Task instructions: Output the number of lines in the entries below with the string "Markdown" in them, and nothing further.

Recorded data
^^^^^^^^^^^^^^^^
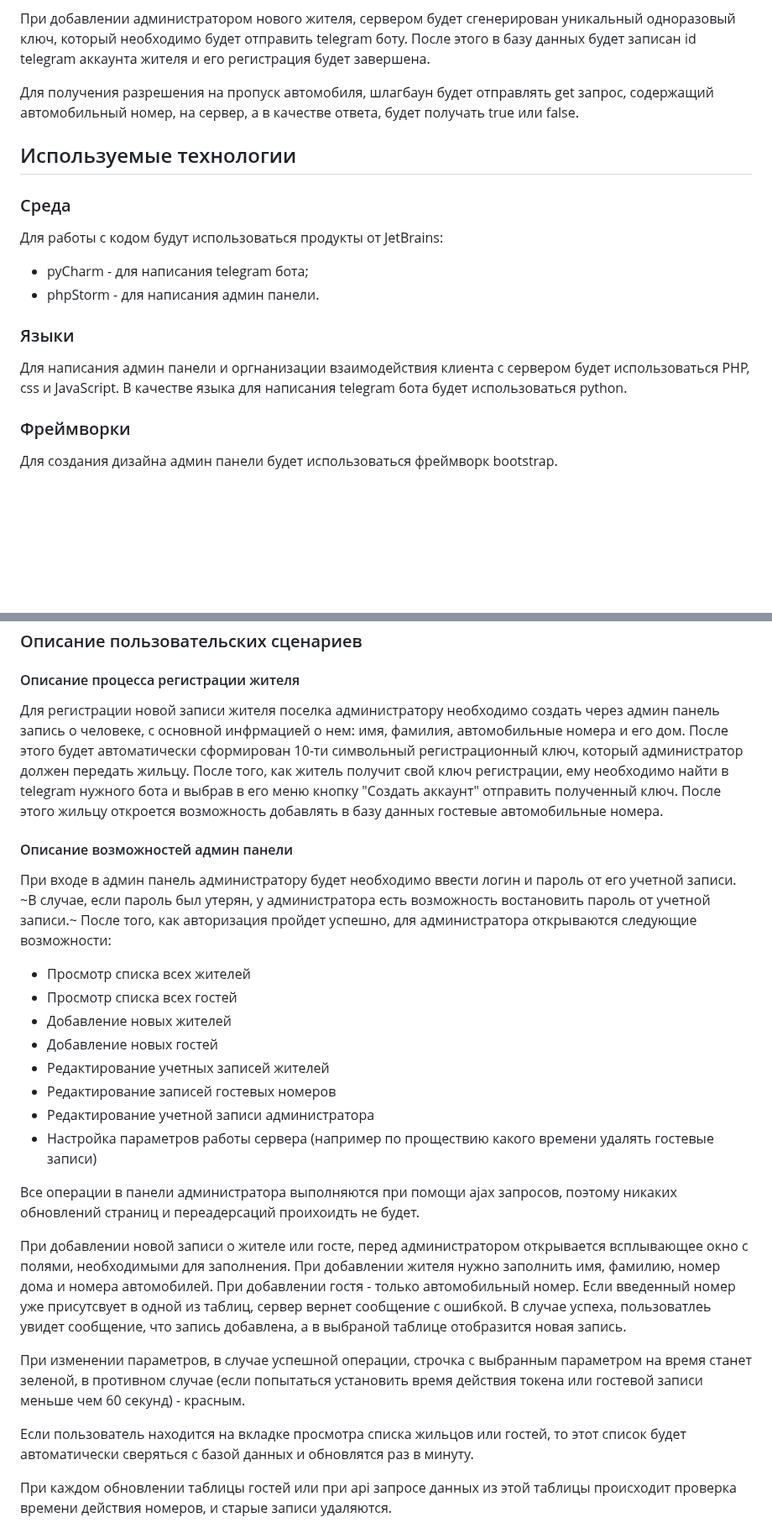
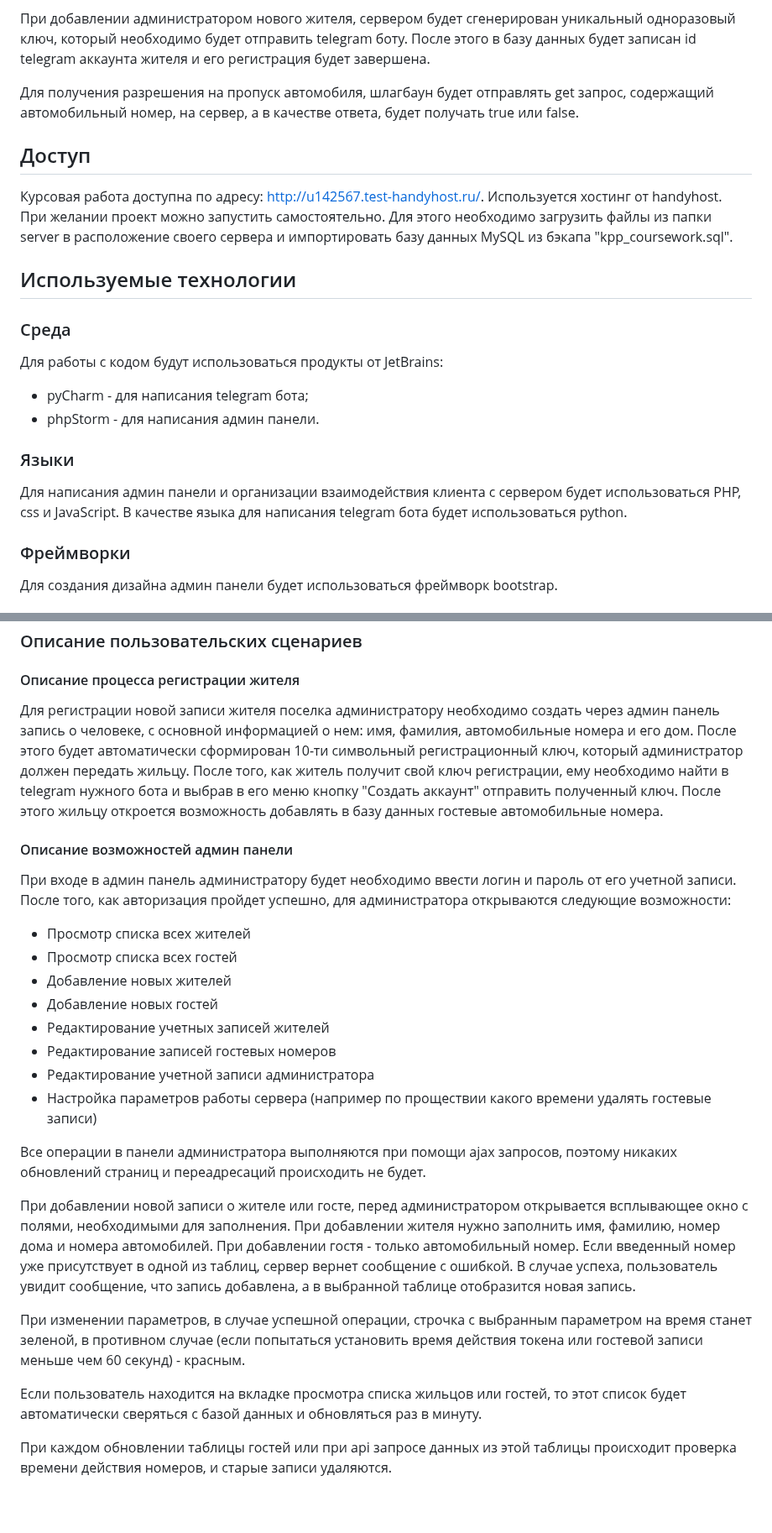
Before and after one commit to Sneyk01/coursework_2022, a Markdown page: README.md, 2 parts joined by grey strips. Shown at 84% size. Drawn GitHub-style; blank space fills up the shorter version.

```diff
--- a/README.md
+++ b/README.md
@@ -16,6 +16,10 @@
 
 Для получения разрешения на пропуск автомобиля, шлагбаун будет отправлять get запрос, содержащий автомобильный номер, на сервер, а в качестве ответа, будет получать true или false.
 
+## Доступ
+Курсовая работа доступна по адресу: http://u142567.test-handyhost.ru/. Используется хостинг от handyhost.
+При желании проект можно запустить самостоятельно. Для этого необходимо загрузить файлы из папки server в расположение своего сервера и импортировать базу данных MySQL из бэкапа "kpp_coursework.sql".
+
 ## Используемые технологии
 
   ### Среда
@@ -24,7 +28,7 @@
   - phpStorm - для написания админ панели.
 
   ### Языки
-  Для написания админ панели и оргнанизации взаимодействия клиента с сервером будет использоваться PHP, css и JavaScript. В качестве языка для написания telegram бота будет использоваться python.
+  Для написания админ панели и организации взаимодействия клиента с сервером будет использоваться PHP, css и JavaScript. В качестве языка для написания telegram бота будет использоваться python.
 
   ### Фреймворки
   Для создания дизайна админ панели будет использоваться фреймворк bootstrap.
@@ -78,10 +82,10 @@
 
   ### Описание пользовательских сценариев
   #### Описание процесса регистрации жителя
-  Для регистрации новой записи жителя поселка администратору необходимо создать через админ панель  запись о человеке, с основной инфрмацией о нем: имя, фамилия, автомобильные номера и его дом. После этого будет автоматически сформирован 10-ти символьный регистрационный ключ, который администратор должен передать жильцу. После того, как житель получит свой ключ регистрации, ему необходимо найти в telegram нужного бота и выбрав в его меню кнопку "Создать аккаунт" отправить полученный ключ. После этого жильцу откроется возможность добавлять в базу данных гостевые автомобильные номера.
+  Для регистрации новой записи жителя поселка администратору необходимо создать через админ панель  запись о человеке, с основной информацией о нем: имя, фамилия, автомобильные номера и его дом. После этого будет автоматически сформирован 10-ти символьный регистрационный ключ, который администратор должен передать жильцу. После того, как житель получит свой ключ регистрации, ему необходимо найти в telegram нужного бота и выбрав в его меню кнопку "Создать аккаунт" отправить полученный ключ. После этого жильцу откроется возможность добавлять в базу данных гостевые автомобильные номера.
 
   #### Описание возможностей админ панели
-  При входе в админ панель администратору будет необходимо ввести логин и пароль от его учетной записи. ~В случае, если пароль был утерян, у администратора есть возможность востановить пароль от учетной записи.~ После того, как авторизация пройдет успешно, для администратора открываются следующие возможности:
+  При входе в админ панель администратору будет необходимо ввести логин и пароль от его учетной записи. После того, как авторизация пройдет успешно, для администратора открываются следующие возможности:
    - Просмотр списка всех жителей
    - Просмотр списка всех гостей
    - Добавление новых жителей
@@ -89,15 +93,15 @@
    - Редактирование учетных записей жителей
    - Редактирование записей гостевых номеров
    - Редактирование учетной записи администратора
-   - Настройка параметров работы сервера (например по проществию какого времени удалять гостевые записи)
+   - Настройка параметров работы сервера (например по проществии какого времени удалять гостевые записи)
 
-  Все операции в панели администратора выполняются при помощи ajax запросов, поэтому никаких обновлений страниц и переадерсаций проихоидть не будет.
+  Все операции в панели администратора выполняются при помощи ajax запросов, поэтому никаких обновлений страниц и переадресаций происходить не будет.
 
-  При добавлении новой записи о жителе или госте, перед администратором открывается всплывающее окно с полями, необходимыми для заполнения. При добавлении жителя нужно заполнить имя, фамилию, номер дома и номера автомобилей. При добавлении гостя - только автомобильный номер. Если введенный номер уже присутсвует в одной из таблиц, сервер вернет сообщение с ошибкой. В случае успеха, пользоватлеь увидет сообщение, что запись добавлена, а в выбраной таблице отобразится новая запись.
+  При добавлении новой записи о жителе или госте, перед администратором открывается всплывающее окно с полями, необходимыми для заполнения. При добавлении жителя нужно заполнить имя, фамилию, номер дома и номера автомобилей. При добавлении гостя - только автомобильный номер. Если введенный номер уже присутствует в одной из таблиц, сервер вернет сообщение с ошибкой. В случае успеха, пользователь увидит сообщение, что запись добавлена, а в выбранной таблице отобразится новая запись.
 
   При изменении параметров, в случае успешной операции, строчка с выбранным параметром на время станет зеленой, в противном случае (если попытаться установить время действия токена или гостевой записи меньше чем 60 секунд) - красным.
 
-  Если пользователь находится на вкладке просмотра списка жильцов или гостей, то этот список будет автоматически сверяться с базой данных и обновлятся раз в минуту.
+  Если пользователь находится на вкладке просмотра списка жильцов или гостей, то этот список будет автоматически сверяться с базой данных и обновляться раз в минуту.
 
   При каждом обновлении таблицы гостей или при api запросе данных из этой таблицы происходит проверка времени действия номеров, и старые записи удаляются.
 
```
Also changed, not shown: other parts of README.md (+7 -5 lines).
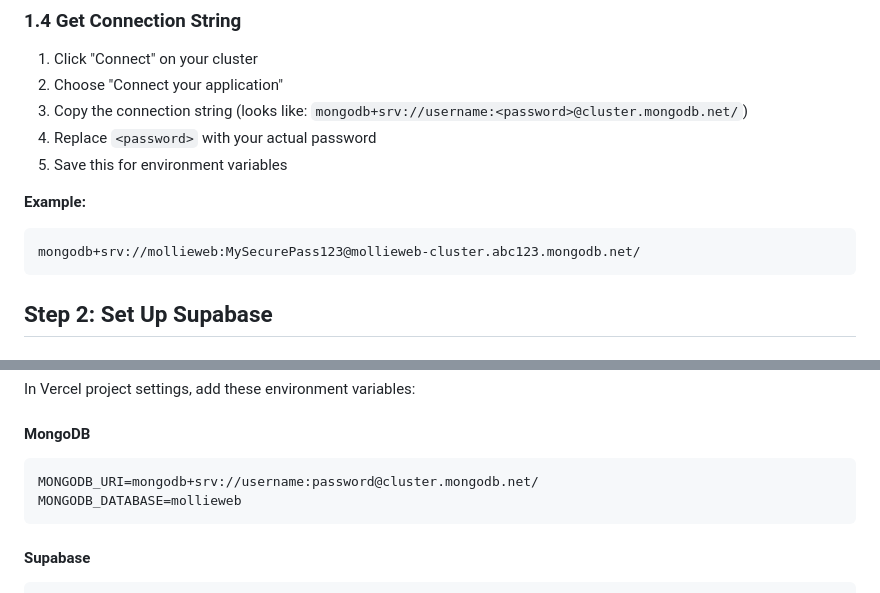
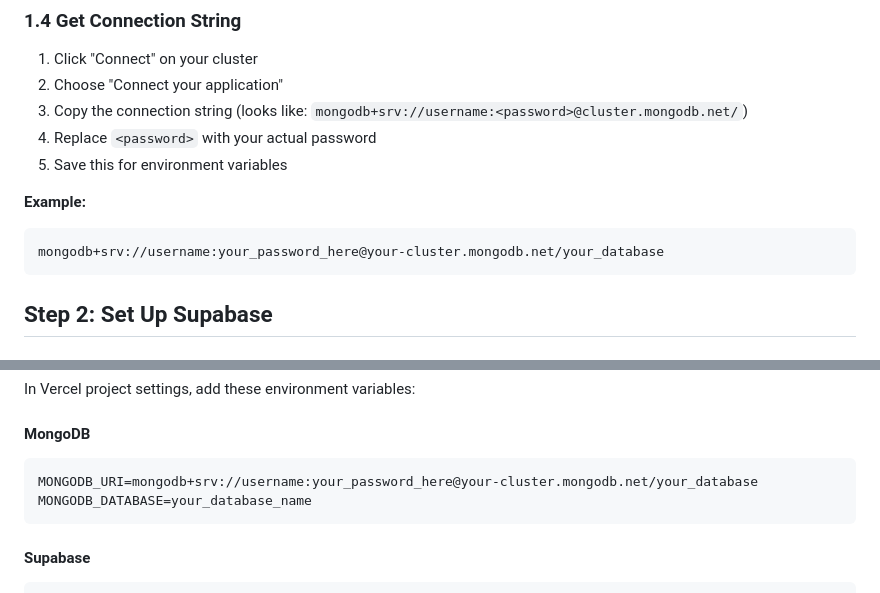
Before and after one commit to sajor2000/molliechatbot, a Markdown page: VERCEL_DEPLOYMENT.md, 2 parts joined by grey strips. Rendered like a GitHub page.

Commit message:
Security: Replace example MongoDB credentials with placeholders
- Replace line 86: mollieweb:MySecurePass123 → generic placeholders
- Replace line 189: username:password → your_password_here
- Resolves GitHub security alerts for exposed credentials
- Maintains documentation clarity with safe examples

🔒 Generated with Claude Code

Co-Authored-By: Claude <noreply@anthropic.com>

````diff
--- a/VERCEL_DEPLOYMENT.md
+++ b/VERCEL_DEPLOYMENT.md
@@ -83,7 +83,7 @@ This guide will walk you through deploying your RAG chatbot to Vercel with Mongo
 
 **Example:**
 ```
-mongodb+srv://mollieweb:MySecurePass123@mollieweb-cluster.abc123.mongodb.net/
+mongodb+srv://username:your_password_here@your-cluster.mongodb.net/your_database
 ```
 
 ## Step 2: Set Up Supabase
@@ -186,8 +186,8 @@ In Vercel project settings, add these environment variables:
 
 #### MongoDB
 ```
-MONGODB_URI=mongodb+srv://username:password@cluster.mongodb.net/
-MONGODB_DATABASE=mollieweb
+MONGODB_URI=mongodb+srv://username:your_password_here@your-cluster.mongodb.net/your_database
+MONGODB_DATABASE=your_database_name
 ```
 
 #### Supabase
````
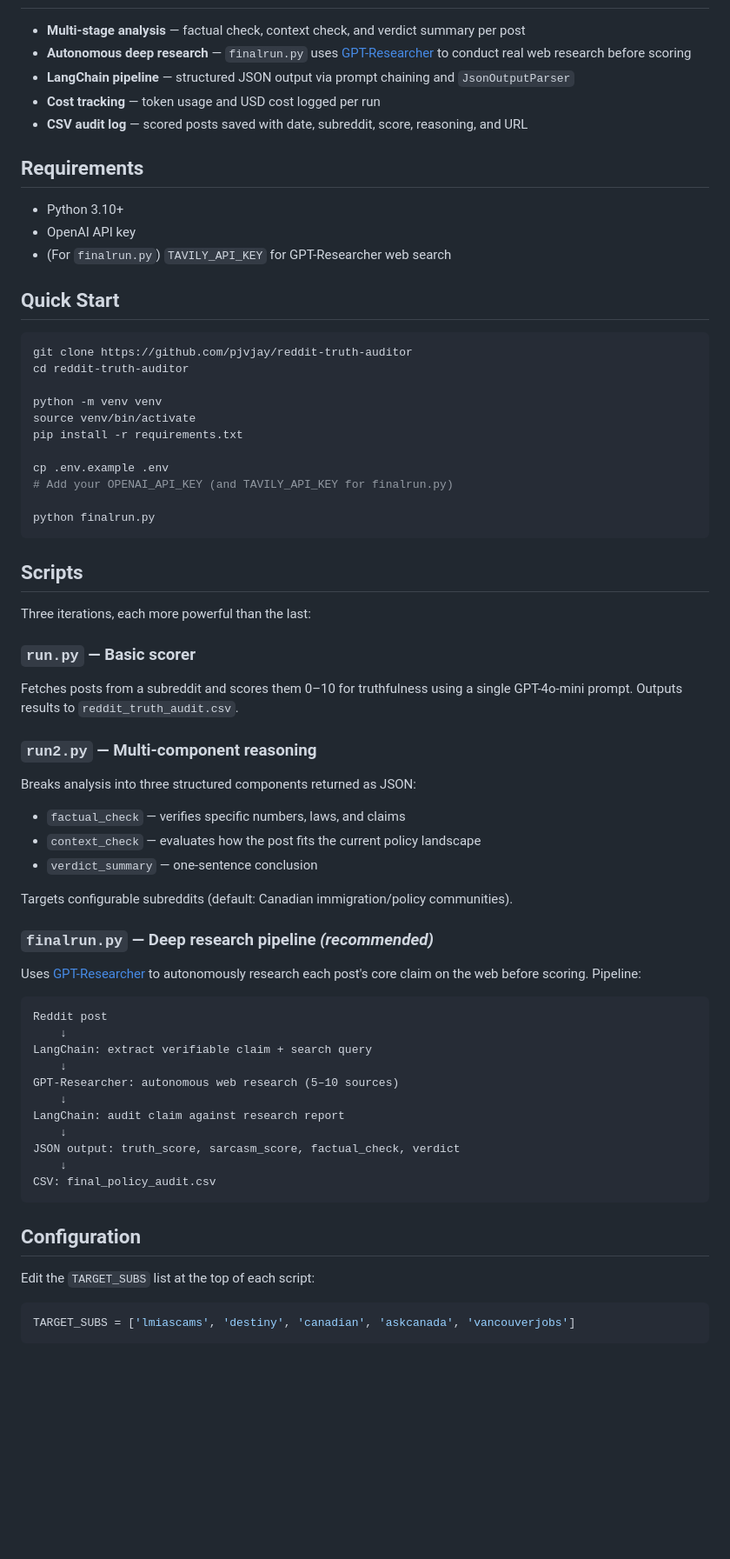
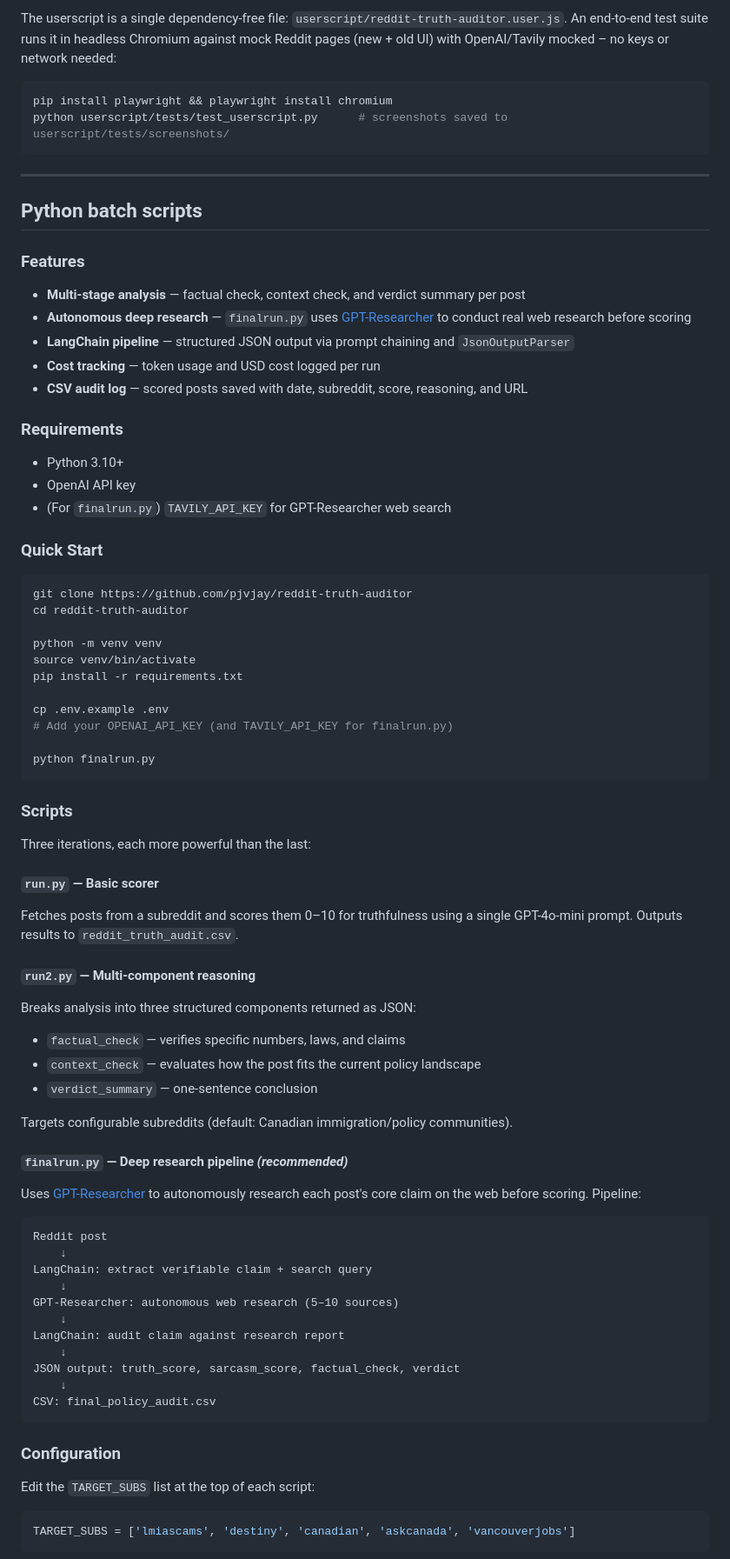
Before and after one commit to pjvjay/reddit-truth-auditor, a Markdown page: README.md, the part around one of its changes. Shown at 87% size. Drawn GitHub-style; blank space fills up the shorter version.

````diff
--- a/README.md
+++ b/README.md
@@ -8,3 +72,16 @@ Fetches posts from configurable subreddits, runs them through a multi-stage LLM
+The userscript is a single dependency-free file: `userscript/reddit-truth-auditor.user.js`.
+An end-to-end test suite runs it in headless Chromium against mock Reddit pages (new + old UI) with OpenAI/Tavily mocked – no keys or network needed:
+
+```bash
+pip install playwright && playwright install chromium
+python userscript/tests/test_userscript.py      # screenshots saved to userscript/tests/screenshots/
+```
+
+---
+
+## Python batch scripts
+
+### Features
 
 - **Multi-stage analysis** — factual check, context check, and verdict summary per post
 - **Autonomous deep research** — `finalrun.py` uses [GPT-Researcher](https://github.com/assafelovic/gpt-researcher) to conduct real web research before scoring
@@ -12,13 +89,13 @@ Fetches posts from configurable subreddits, runs them through a multi-stage LLM
 - **Cost tracking** — token usage and USD cost logged per run
 - **CSV audit log** — scored posts saved with date, subreddit, score, reasoning, and URL
 
-## Requirements
+### Requirements
 
 - Python 3.10+
 - OpenAI API key
 - (For `finalrun.py`) `TAVILY_API_KEY` for GPT-Researcher web search
 
-## Quick Start
+### Quick Start
 
 ```bash
 git clone https://github.com/pjvjay/reddit-truth-auditor
@@ -34,14 +111,14 @@ cp .env.example .env
 python finalrun.py
 ```
 
-## Scripts
+### Scripts
 
 Three iterations, each more powerful than the last:
 
-### `run.py` — Basic scorer
+#### `run.py` — Basic scorer
 Fetches posts from a subreddit and scores them 0–10 for truthfulness using a single GPT-4o-mini prompt. Outputs results to `reddit_truth_audit.csv`.
 
-### `run2.py` — Multi-component reasoning
+#### `run2.py` — Multi-component reasoning
 Breaks analysis into three structured components returned as JSON:
 - `factual_check` — verifies specific numbers, laws, and claims
 - `context_check` — evaluates how the post fits the current policy landscape
@@ -49,7 +126,7 @@ Breaks analysis into three structured components returned as JSON:
 
 Targets configurable subreddits (default: Canadian immigration/policy communities).
 
-### `finalrun.py` — Deep research pipeline *(recommended)*
+#### `finalrun.py` — Deep research pipeline *(recommended)*
 Uses [GPT-Researcher](https://github.com/assafelovic/gpt-researcher) to autonomously research each post's core claim on the web before scoring. Pipeline:
 
 ```
@@ -66,7 +143,7 @@ JSON output: truth_score, sarcasm_score, factual_check, verdict
 CSV: final_policy_audit.csv
 ```
 
-## Configuration
+### Configuration
 
 Edit the `TARGET_SUBS` list at the top of each script:
 
````
Also changed, not shown: other parts of README.md (+71 -3 lines), userscript/docs/panel-flagged.png (added), userscript/docs/panel-researching.png (added), 4 other files.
^^^^^^^^^^^^^^^^
Task answer: 3